= Your assignment =
Report all lines of the records that contain "asegurar".

[Stored data entries]

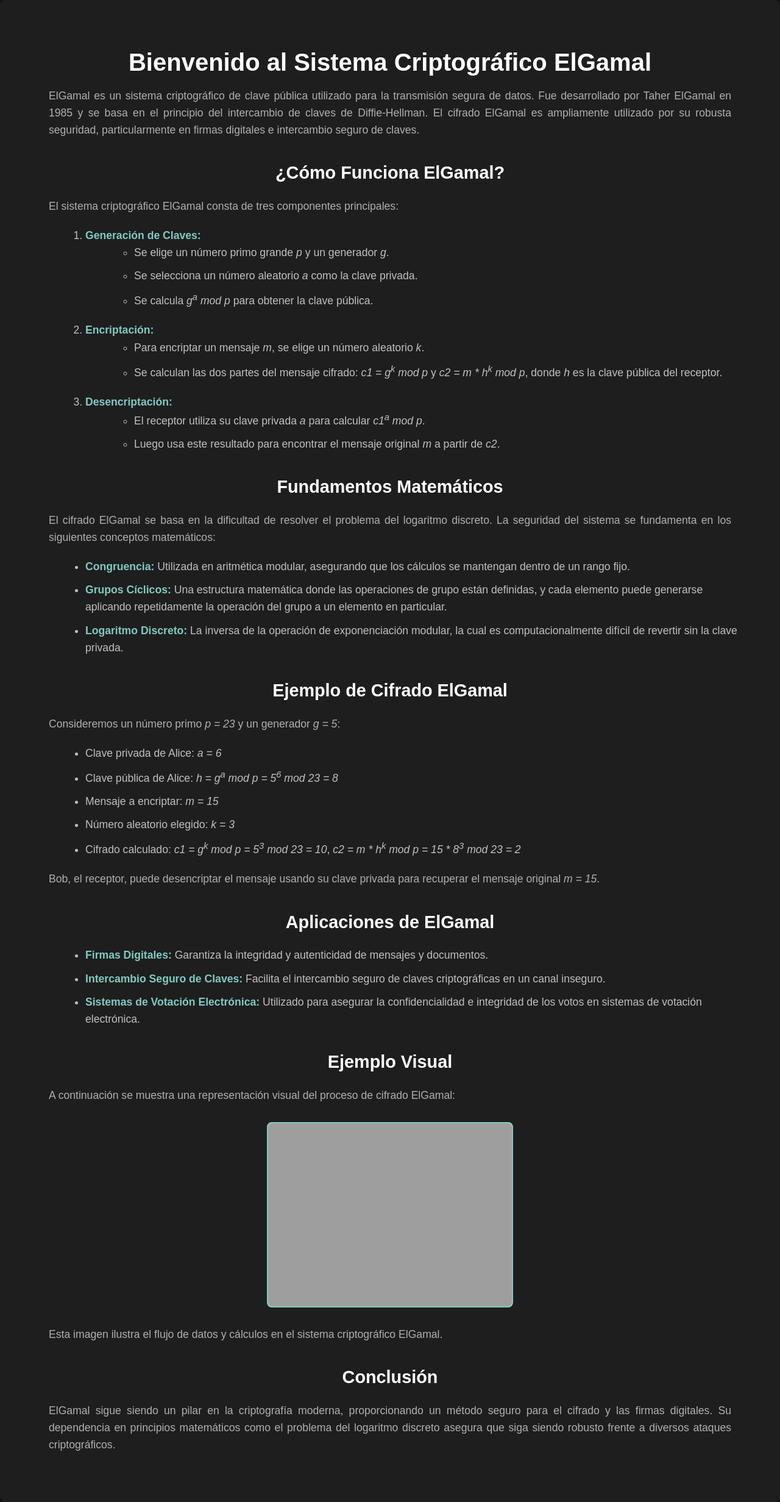
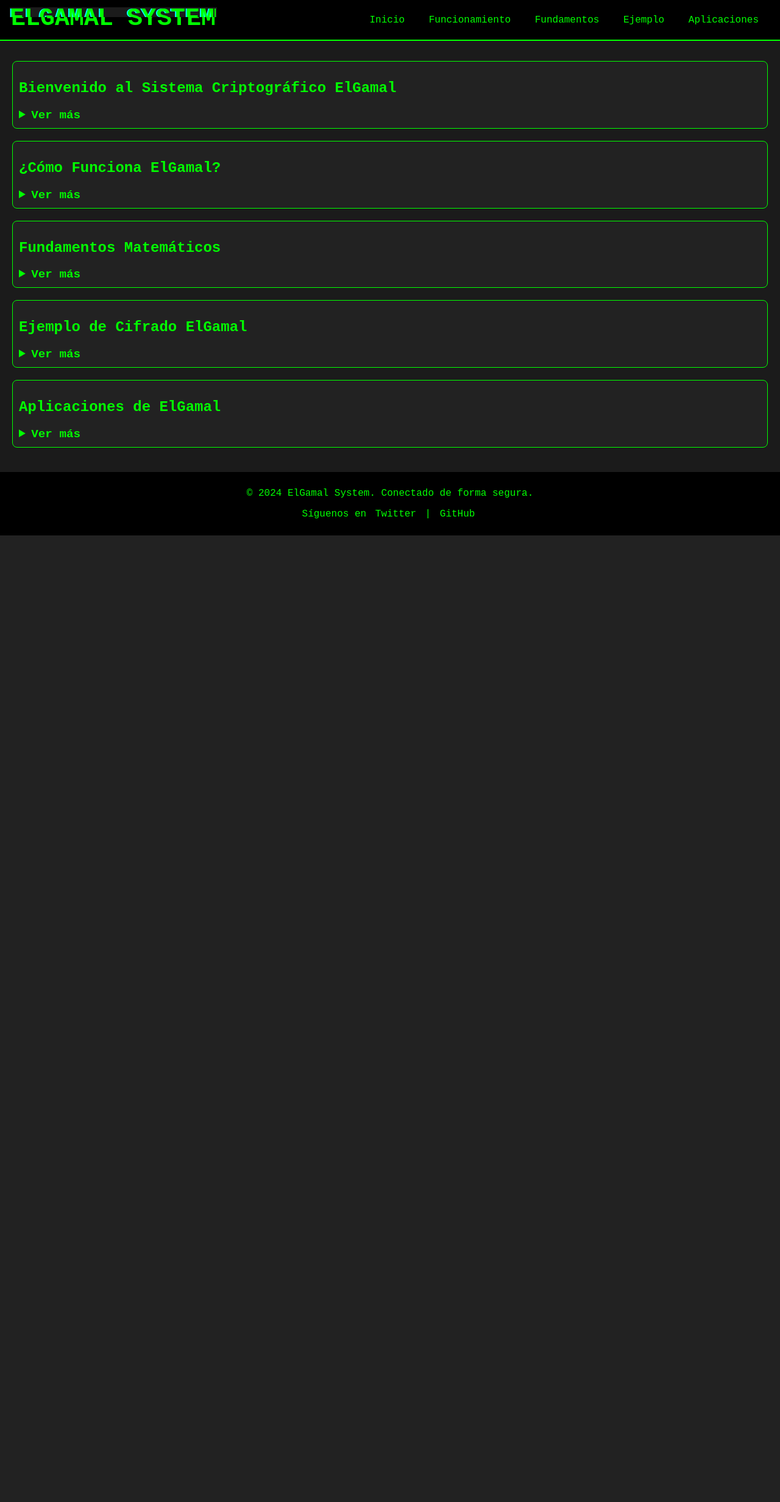
Before and after one commit to lpedraoss/elgamal-api, a Flask app: page /home in a window 1280 px wide. Shown: the whole page at 61% size. After the commit the page ends 878 px from the top, so only its background shows below. Run offline with Flask 3, Linux system fonts and the light colour scheme; grey boxes are pictures that could not be loaded.

Commit message:
modified: Set up the hacker theme, updated styles, and modified several elements for consistency.

```diff
--- a/static/css/home_styles.css
+++ b/static/css/home_styles.css
@@ -1,117 +1,221 @@
-/* General Styles for the Home Page - Dark Mode */
+/* General Styles */
 body {
-    font-family: 'Arial', sans-serif;
-    background-color: #121212; /* Fondo oscuro */
+    font-family: 'Courier New', Courier, monospace;
+    background-color: #1b1b1b;
+    color: #00ff00;
     margin: 0;
     padding: 0;
-    color: #e0e0e0; /* Texto claro */
+    display: flex;
+    flex-direction: column;
+    min-height: 100vh;
 }
 
-h1, h2 {
-    text-align: center;
-    color: #ffffff; /* Texto de los títulos en blanco */
-    margin-top: 20px;
+/* Header */
+.appbar {
+    background-color: #000;
+    color: #00ff00;
+    position: fixed;
+    width: 100%;
+    top: 0;
+    left: 0;
+    z-index: 1000;
+    border-bottom: 2px solid #00ff00;
 }
 
-h1 {
-    font-size: 2.5rem;
-    font-weight: bold;
-    margin-bottom: 10px;
+.appbar-content {
+    display: flex;
+    justify-content: space-between;
+    align-items: center;
+    padding: 10px 20px;
 }
 
-h2 {
-    font-size: 1.8rem;
-    margin-top: 40px;
+.appbar-title {
+    font-size: 24px;
+    font-weight: bold;
+    position: relative;
 }
 
-p {
-    font-size: 1.1rem;
-    line-height: 1.6;
-    margin-bottom: 20px;
-    text-align: justify;
-    padding: 0 20px;
-    color: #b0b0b0; /* Texto de los párrafos en gris claro */
+/* Glitch Effect */
+.glitch {
+    position: relative;
+    color: #00ff00;
+    font-size: 2.5em;
+    font-weight: bold;
+    text-transform: uppercase;
+    text-align: center;
+    animation: glitch-animation 1.5s infinite;
 }
 
-/* Container Styles */
-.container {
-    max-width: 1200px;
-    margin: 0 auto;
-    padding: 40px;
-    background-color: #1e1e1e; /* Fondo del contenedor ligeramente más claro */
-    box-shadow: 0 4px 12px rgba(0, 0, 0, 0.3); /* Sombra suave */
-    border-radius: 8px;
+.glitch::before,
+.glitch::after {
+    content: attr(data-text);
+    position: absolute;
+    top: 0;
+    left: 0;
+    width: 100%;
+    height: 100%;
+    background: #1b1b1b;
+    overflow: hidden;
+    clip: rect(0, 900px, 0, 0);
 }
 
-/* Section Styles */
-.form-section {
-    text-align: left;
-    padding: 20px;
+.glitch::before {
+    left: 2px;
+    text-shadow: -2px 0 #ff00ff;
+    animation: glitch-before 1.5s infinite linear alternate-reverse;
 }
 
-ol, ul {
-    margin-left: 40px;
-    margin-bottom: 20px;
+.glitch::after {
+    left: -2px;
+    text-shadow: -2px 0 #00ffff;
+    animation: glitch-after 1.5s infinite linear alternate-reverse;
 }
 
-ol li, ul li {
-    font-size: 1.1rem;
-    margin-bottom: 10px;
-    line-height: 1.6;
-    color: #c0c0c0; /* Texto de listas en gris claro */
+@keyframes glitch-animation {
+    0% {
+        transform: translate(0);
+    }
+
+    20% {
+        transform: translate(-2px, 2px);
+    }
+
+    40% {
+        transform: translate(-2px, -2px);
+    }
+
+    60% {
+        transform: translate(2px, 2px);
+    }
+
+    80% {
+        transform: translate(2px, -2px);
+    }
+
+    100% {
+        transform: translate(0);
+    }
 }
 
-/* Highlighting and Emphasis */
-strong {
-    color: #80cbc4; /* Color turquesa claro para el texto resaltado */
-    font-weight: bold;
+@keyframes glitch-before {
+    0% {
+        clip: rect(0, 9999px, 0, 0);
+    }
+
+    20% {
+        clip: rect(8px, 9999px, 15px, 0);
+    }
+
+    40% {
+        clip: rect(15px, 9999px, 8px, 0);
+    }
+
+    60% {
+        clip: rect(4px, 9999px, 20px, 0);
+    }
+
+    80% {
+        clip: rect(8px, 9999px, 10px, 0);
+    }
+
+    100% {
+        clip: rect(0, 9999px, 0, 0);
+    }
 }
 
-/* Example Section */
-.centered-image {
-    display: block;
-    margin: 30px auto;
-    max-width: 80%;
-    height: auto;
-    border: 2px solid #80cbc4; /* Borde turquesa claro */
-    border-radius: 8px;
+@keyframes glitch-after {
+    0% {
+        clip: rect(0, 9999px, 0, 0);
+    }
+
+    20% {
+        clip: rect(8px, 9999px, 15px, 0);
+    }
+
+    40% {
+        clip: rect(15px, 9999px, 8px, 0);
+    }
+
+    60% {
+        clip: rect(4px, 9999px, 20px, 0);
+    }
+
+    80% {
+        clip: rect(8px, 9999px, 10px, 0);
+    }
+
+    100% {
+        clip: rect(0, 9999px, 0, 0);
+    }
 }
 
-img{
-    background: white;
+.appbar-nav a {
+    color: #00ff00;
+    text-decoration: none;
+    margin: 0 15px;
 }
 
-/* Button Styles (Optional if you have buttons) */
-button {
-    background-color: #80cbc4;
-    color: #121212;
-    border: none;
-    padding: 10px 20px;
-    font-size: 1.2rem;
-    border-radius: 5px;
-    cursor: pointer;
-    transition: background-color 0.3s ease;
+.appbar-nav a:hover {
+    text-decoration: underline;
 }
 
-button:hover {
-    background-color: #4db6ac; /* Botón se oscurece al pasar el mouse */
+/* Main Content */
+.container {
+    flex-grow: 1;
+    padding: 100px 20px 20px;
+    /* Ajustar padding para header fijo */
 }
 
-/* Mobile Responsiveness */
-@media (max-width: 768px) {
-    .container {
-        padding: 20px;
-    }
+.form-section {
+    margin-bottom: 20px;
+    border: 1px solid #00ff00;
+    padding: 10px;
+    border-radius: 8px;
+    background-color: #222;
+}
 
-    h1 {
-        font-size: 2rem;
-    }
+/* Details and Summary */
+details {
+    margin-top: 10px;
+}
 
-    h2 {
-        font-size: 1.5rem;
-    }
+summary {
+    cursor: pointer;
+    font-weight: bold;
+    font-size: 1.2em;
+    color: #00ff00;
+}
 
-    p {
-        font-size: 1rem;
-    }
+summary:hover {
+    text-decoration: underline;
 }
+
+details[open] summary {
+    color: #ff00ff;
+}
+
+details p,
+details ol,
+details ul {
+    margin-left: 20px;
+}
+
+/* Footer */
+.footer {
+    background-color: #000;
+    color: #00ff00;
+    padding: 10px 0;
+    text-align: center;
+    margin-top: auto;
+    /* Empuja el footer al final de la página */
+}
+
+.footer-content a {
+    color: #00ff00;
+    text-decoration: none;
+    margin: 0 5px;
+}
+
+.footer-content a:hover {
+    text-decoration: underline;
+}
--- a/templates/home.html
+++ b/templates/home.html
@@ -9,12 +9,40 @@
 </head>
 
 <body>
+    <!-- Header -->
+    <header class="appbar">
+        <div class="appbar-content">
+            <span class="appbar-title glitch" data-text="ElGamal System">ElGamal System</span>
+            <nav class="appbar-nav">
+                <a href="#seccion1">Inicio</a>
+                <a href="#seccion2">Funcionamiento</a>
+                <a href="#seccion3">Fundamentos</a>
+                <a href="#seccion4">Ejemplo</a>
+                <a href="#seccion5">Aplicaciones</a>
+            </nav>
+        </div>
+    </header>
+
     <main class="container">
-        <section class="form-section">
+        <!-- Sección 1 -->
+        <section id="seccion1" class="form-section">
             <h1>Bienvenido al Sistema Criptográfico ElGamal</h1>
-            <p>ElGamal es un sistema criptográfico de clave pública utilizado para la transmisión segura de datos. Fue desarrollado por Taher ElGamal en 1985 y se basa en el principio del intercambio de claves de Diffie-Hellman. El cifrado ElGamal es ampliamente utilizado por su robusta seguridad, particularmente en firmas digitales e intercambio seguro de claves.</p>
+            <details>
+                <summary>Ver más</summary>
+                <p>ElGamal es un sistema criptográfico de clave pública utilizado para la transmisión segura de datos.
+                    Fue
+                    desarrollado por Taher ElGamal en 1985 y se basa en el principio del intercambio de claves de
+                    Diffie-Hellman. El cifrado ElGamal es ampliamente utilizado por su robusta seguridad,
+                    particularmente en
+                    firmas digitales e intercambio seguro de claves.</p>
+            </details>
+        </section>
 
+        <!-- Sección 2 -->
+        <section id="seccion2" class="form-section">
             <h2>¿Cómo Funciona ElGamal?</h2>
+            <details>
+                <summary>Ver más</summary>
                 <p>El sistema criptográfico ElGamal consta de tres componentes principales:</p>
                 <ol>
                     <li>
@@ -29,54 +57,94 @@
                         <strong>Encriptación:</strong>
                         <ul>
                             <li>Para encriptar un mensaje <em>m</em>, se elige un número aleatorio <em>k</em>.</li>
-                        <li>Se calculan las dos partes del mensaje cifrado: <em>c1 = g<sup>k</sup> mod p</em> y <em>c2 = m * h<sup>k</sup> mod p</em>, donde <em>h</em> es la clave pública del receptor.</li>
+                            <li>Se calculan las dos partes del mensaje cifrado: <em>c1 = g<sup>k</sup> mod p</em> y
+                                <em>c2 =
+                                    m * h<sup>k</sup> mod p</em>, donde <em>h</em> es la clave pública del receptor.
+                            </li>
                         </ul>
                     </li>
                     <li>
                         <strong>Desencriptación:</strong>
                         <ul>
-                        <li>El receptor utiliza su clave privada <em>a</em> para calcular <em>c1<sup>a</sup> mod p</em>.</li>
-                        <li>Luego usa este resultado para encontrar el mensaje original <em>m</em> a partir de <em>c2</em>.</li>
+                            <li>El receptor utiliza su clave privada <em>a</em> para calcular <em>c1<sup>a</sup> mod
+                                    p</em>.
+                            </li>
+                            <li>Luego usa este resultado para encontrar el mensaje original <em>m</em> a partir de
+                                <em>c2</em>.
+                            </li>
                         </ul>
                     </li>
                 </ol>
+            </details>
+        </section>
 
+        <!-- Sección 3 -->
+        <section id="seccion3" class="form-section">
             <h2>Fundamentos Matemáticos</h2>
-            <p>El cifrado ElGamal se basa en la dificultad de resolver el problema del logaritmo discreto. La seguridad del sistema se fundamenta en los siguientes conceptos matemáticos:</p>
+            <details>
+                <summary>Ver más</summary>
+                <p>El cifrado ElGamal se basa en la dificultad de resolver el problema del logaritmo discreto. La
+                    seguridad
+                    del sistema se fundamenta en los siguientes conceptos matemáticos:</p>
                 <ul>
-                <li><strong>Congruencia:</strong> Utilizada en aritmética modular, asegurando que los cálculos se mantengan dentro de un rango fijo.</li>
-                <li><strong>Grupos Cíclicos:</strong> Una estructura matemática donde las operaciones de grupo están definidas, y cada elemento puede generarse aplicando repetidamente la operación del grupo a un elemento en particular.</li>
-                <li><strong>Logaritmo Discreto:</strong> La inversa de la operación de exponenciación modular, la cual es computacionalmente difícil de revertir sin la clave privada.</li>
+                    <li><strong>Congruencia:</strong> Utilizada en aritmética modular, asegurando que los cálculos se
+                        mantengan dentro de un rango fijo.</li>
+                    <li><strong>Grupos Cíclicos:</strong> Una estructura matemática donde las operaciones de grupo están
+                        definidas, y cada elemento puede generarse aplicando repetidamente la operación del grupo a un
+                        elemento en particular.</li>
+                    <li><strong>Logaritmo Discreto:</strong> La inversa de la operación de exponenciación modular, la
+                        cual
+                        es computacionalmente difícil de revertir sin la clave privada.</li>
                 </ul>
+            </details>
+        </section>
 
+        <!-- Sección 4 -->
+        <section id="seccion4" class="form-section">
             <h2>Ejemplo de Cifrado ElGamal</h2>
+            <details>
+                <summary>Ver más</summary>
                 <p>Consideremos un número primo <em>p = 23</em> y un generador <em>g = 5</em>:</p>
                 <ul>
                     <li>Clave privada de Alice: <em>a = 6</em></li>
                     <li>Clave pública de Alice: <em>h = g<sup>a</sup> mod p = 5<sup>6</sup> mod 23 = 8</em></li>
                     <li>Mensaje a encriptar: <em>m = 15</em></li>
                     <li>Número aleatorio elegido: <em>k = 3</em></li>
-                <li>Cifrado calculado: <em>c1 = g<sup>k</sup> mod p = 5<sup>3</sup> mod 23 = 10</em>, <em>c2 = m * h<sup>k</sup> mod p = 15 * 8<sup>3</sup> mod 23 = 2</em></li>
+                    <li>Cifrado calculado: <em>c1 = g<sup>k</sup> mod p = 5<sup>3</sup> mod 23 = 10</em>, <em>c2 = m *
+                            h<sup>k</sup> mod p = 15 * 8<sup>3</sup> mod 23 = 2</em></li>
                 </ul>
-            <p>Bob, el receptor, puede desencriptar el mensaje usando su clave privada para recuperar el mensaje original <em>m = 15</em>.</p>
+                <p>Bob, el receptor, puede desencriptar el mensaje usando su clave privada para recuperar el mensaje
+                    original <em>m = 15</em>.</p>
+            </details>
+        </section>
 
+        <!-- Sección 5 -->
+        <section id="seccion5" class="form-section">
             <h2>Aplicaciones de ElGamal</h2>
+            <details>
+                <summary>Ver más</summary>
                 <ul>
-                <li><strong>Firmas Digitales:</strong> Garantiza la integridad y autenticidad de mensajes y documentos.</li>
-                <li><strong>Intercambio Seguro de Claves:</strong> Facilita el intercambio seguro de claves criptográficas en un canal inseguro.</li>
-                <li><strong>Sistemas de Votación Electrónica:</strong> Utilizado para asegurar la confidencialidad e integridad de los votos en sistemas de votación electrónica.</li>
+                    <li><strong>Firmas Digitales:</strong> Garantiza la integridad y autenticidad de mensajes y
+                        documentos.
+                    </li>
+                    <li><strong>Intercambio Seguro de Claves:</strong> Facilita el intercambio seguro de claves
+                        criptográficas en un canal inseguro.</li>
+                    <li><strong>Sistemas de Votación Electrónica:</strong> Utilizado para asegurar la confidencialidad e
+                        integridad de los votos en sistemas de votación electrónica.</li>
                 </ul>
-
-            <h2>Ejemplo Visual</h2>
-            <p>A continuación se muestra una representación visual del proceso de cifrado ElGamal:</p>
-            <img src="https://captanu.wordpress.com/wp-content/uploads/2015/05/untitled-diagram.png" alt="Proceso de Cifrado ElGamal" class="centered-image">
-            <p>Esta imagen ilustra el flujo de datos y cálculos en el sistema criptográfico ElGamal.</p>
-
-            <h2>Conclusión</h2>
-            <p>ElGamal sigue siendo un pilar en la criptografía moderna, proporcionando un método seguro para el cifrado y las firmas digitales. Su dependencia en principios matemáticos como el problema del logaritmo discreto asegura que siga siendo robusto frente a diversos ataques criptográficos.</p>
-
+            </details>
         </section>
     </main>
+
+    <!-- Footer -->
+    <footer class="footer">
+        <div class="footer-content">
+            <p>&copy; 2024 ElGamal System. Conectado de forma segura.</p>
+            <p>Síguenos en <a href="#">Twitter</a> | <a href="https://github.com/lpedraoss/elgamal-api.git">GitHub</a>
+            </p>
+        </div>
+    </footer>
+
 </body>
 
 </html>
--- a/templates/login.html
+++ b/templates/login.html
@@ -6,11 +6,13 @@
     <meta name="viewport" content="width=device-width, initial-scale=1.0">
     <title>Login</title>
     <link rel="stylesheet" href="{{ url_for('static', filename='css/styles.css') }}">
+    <link rel="stylesheet" href="https://cdnjs.cloudflare.com/ajax/libs/font-awesome/6.0.0-beta3/css/all.min.css">
 </head>
 
 <body>
     <main class="container">
         <section class="form-section">
+            <div class="icon"><i class="fas fa-user"></i></div> <!-- Nuevo Icono de usuario -->
             <h1>Login</h1>
             {% with messages = get_flashed_messages(with_categories=true) %}
                 {% if messages %}
--- a/templates/register.html
+++ b/templates/register.html
@@ -6,9 +6,10 @@
     <meta name="viewport" content="width=device-width, initial-scale=1.0">
     <title>Register</title>
     <link rel="stylesheet" href="{{ url_for('static', filename='css/styles.css') }}">
+    <link rel="stylesheet" href="https://cdnjs.cloudflare.com/ajax/libs/font-awesome/6.0.0-beta3/css/all.min.css">
     <script>
         function redirectToLogin() {
-            setTimeout(function() {
+            setTimeout(function () {
                 window.location.href = "{{ url_for('login.login') }}";
             }, 3000); // Cambia a 10000 para 10 segundos
         }
@@ -18,6 +19,7 @@
 <body>
     <main class="container">
         <section class="form-section">
+            <div class="icon"><i class="fas fa-user-plus"></i></div> <!-- Nuevo Icono de registro -->
             <h1>Register</h1>
 
             {% with messages = get_flashed_messages(with_categories=true) %}
@@ -35,7 +37,7 @@
                 <p>Registration successful! Redirecting to login...</p>
             </div>
             <script>
-                redirectToLogin();  // Llama a la función para redirigir después de 5 segundos
+                redirectToLogin();
             </script>
             {% else %}
             <form action="/api/register" method="post" class="form">
```
Also changed, not shown: database.py (+4 -4 lines), static/css/styles.css (+86 -39 lines). Lines whose indentation alone changed are shown as unchanged.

= Result of the task =
-                <li><strong>Sistemas de Votación Electrónica:</strong> Utilizado para asegurar la confidencialidad e integridad de los votos en sistemas de votación electrónica.</li>
+                    <li><strong>Sistemas de Votación Electrónica:</strong> Utilizado para asegurar la confidencialidad e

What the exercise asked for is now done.